▶ _TASK DESCRIPTION_
Look through the data below and, wherever a line carries the word "shown", please copy that line.

Edit tracking data

━━━━━━━━━━━━━━━━

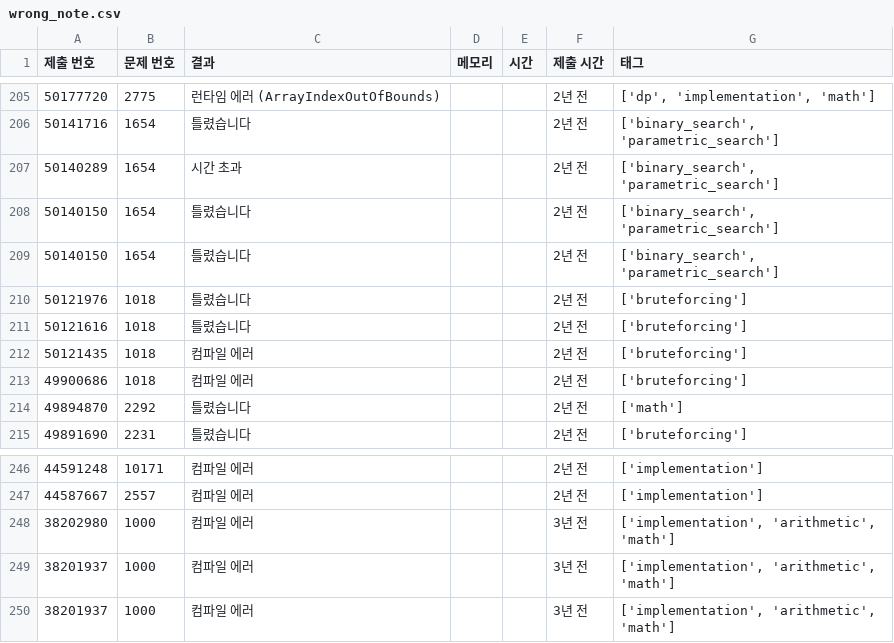
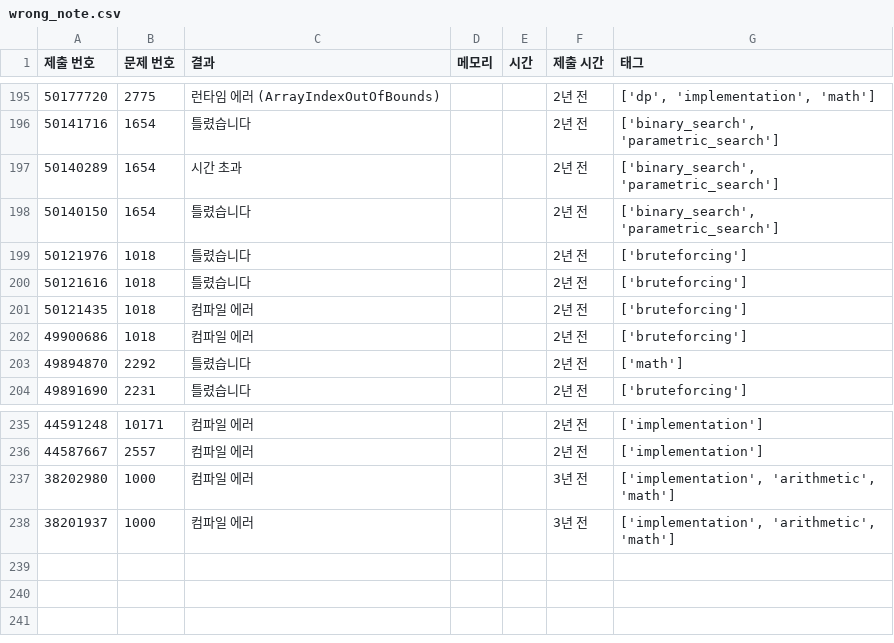
Before and after one commit to 3256737/baekjoon-tracker, a CSV file: wrong_note.csv, drawn as a sheet; only a part is shown, gaps mark what is left out; the diff covers the shown part only.

```diff
--- a/wrong_note.csv
+++ b/wrong_note.csv
@@ -207,3 +197,2 @@
 50140289,1654,시간 초과,,,2년 전,"['binary_search', 'parametric_search']"
-50140150,1654,틀렸습니다,,,2년 전,"['binary_search', 'parametric_search']"
 50140150,1654,틀렸습니다,,,2년 전,"['binary_search', 'parametric_search']"
@@ -248,3 +237,2 @@
 38202980,1000,컴파일 에러,,,3년 전,"['implementation', 'arithmetic', 'math']"
-38201937,1000,컴파일 에러,,,3년 전,"['implementation', 'arithmetic', 'math']"
 38201937,1000,컴파일 에러,,,3년 전,"['implementation', 'arithmetic', 'math']"
```
Also changed, not shown: 10 removed rows elsewhere in this file.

━━━━━━━━━━━━━━━━

▶ _REPLY TO THE EXERCISE_
Before and after one commit to 3256737/baekjoon-tracker, a CSV file: wrong_note.csv, drawn as a sheet; only a part is shown, gaps mark what is left out; the diff covers the shown part only.
Also changed, not shown: 10 removed rows elsewhere in this file.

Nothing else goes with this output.